One such SPA framework is Angular. We can authenticate our Angular applications with the help of JSON Web token-based authentication. So, when you are creating your Angular application, one big question is, how do you know who your users are and what they can access?

An answer to all such questions and a solution to authentication and authorization problems for APIs is the JWT authentication system which is replacing traditional cookie-based authentication. This gives you an amazing way to declare a user and their access permissions in the application. It gives you an encrypted header as a token to secure your apps from unauthenticated users and build access control logic for your front-end and backend.

Let’s dive deeper into it by looking at several pieces of code for authentication in your Angular app (version 2+).

Front-End Work

When a user makes a login request, we make the call to backend through our authentication service, as shown below:

login(username: string, password: string): Observable < boolean > {
    return this.http.post('/api/authenticate', JSON.stringify({
            username: username,
            password: password
        }))
        .map((response: Response) => {
            // login successful if there's a jwt token in the response
            let token = response.json() && response.json().token;
            if (token) {
                // set token property
                this.token = token;
                // store username and jwt token in local storage to keep user logged in between page refreshes
                localStorage.setItem('currentUser', JSON.stringify({
                    username: username,
                    token: token
                }));
                // return true to indicate successful login
                return true;
            } else {
                // return false to indicate failed login
                return false;
            }
        });
}

Server-Side Work

When a user tries to log in to the application with their username and password, the server will:

  • Authenticate the user.

  • Generate the token.

  • Send the token to the user.

The backend could be any server-side framework like Node.js that uses the npm ‘jsonwetoken’ module to sign and verify JSON web tokens. Below is some sample code:

Modules:

var jwt = require("jsonwebtoken");
var bcrypt = require("bcryptjs");

And the login function:
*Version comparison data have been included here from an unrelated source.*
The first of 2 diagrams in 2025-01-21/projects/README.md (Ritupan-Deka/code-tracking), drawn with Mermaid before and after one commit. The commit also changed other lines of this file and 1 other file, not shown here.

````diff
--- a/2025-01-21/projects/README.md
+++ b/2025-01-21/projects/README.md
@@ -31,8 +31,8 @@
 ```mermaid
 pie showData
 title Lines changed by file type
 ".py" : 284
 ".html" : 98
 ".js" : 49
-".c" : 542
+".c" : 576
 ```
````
  login: function (req, res) {
      // this is param checking if they are provided 
    if (!_.has(req.body, 'email') || !_.has(req.body, 'password')) {
      return res.serverError("No field should be empty.");
    }
      // check if the username matches any email or phoneNumber
    User.findOne({
      email: req.body.email
    }).exec(function callback(err, user) {
      if (err) return res.serverError(err);
      if (!user) return res.serverError("User not found, please sign up.");
      //check password
      bcrypt.compare(req.body.password, user.password, function (error, matched) {
        if (error) return res.serverError(error);
        if (!matched) return res.serverError("Invalid password.");
      //save the date the token was generated for already inside toJSON()
        var token = jwt.sign(user.toJSON(), "this is my secret key", {
          expiresIn: '10m'
        });
       //return the token here
        res.ok(token);
      });
    });
  }

How Does the Token Return Work?

After the user successfully logs in using his credentials, a web token is returned that is stored in local storage. Now, whenever the user wants to access a protected route, it should send the JWT in the authorization header using the Bearer schema. The content of the header looks like:

Authorization: Bearer 

Thus, JWT will be used to authenticate and authorize APIs which will grant access to their protected routes and resources.

Handling Web Tokens With Angular

Since the JWT is now stored in our local storage, we can use it to prevent unauthenticated users from accessing restricted routes. It’s used in routing modules to protect any route. For this purpose, we use AuthGuard in Angular 2. AuthGuard uses the CanActivate method from @angular/router.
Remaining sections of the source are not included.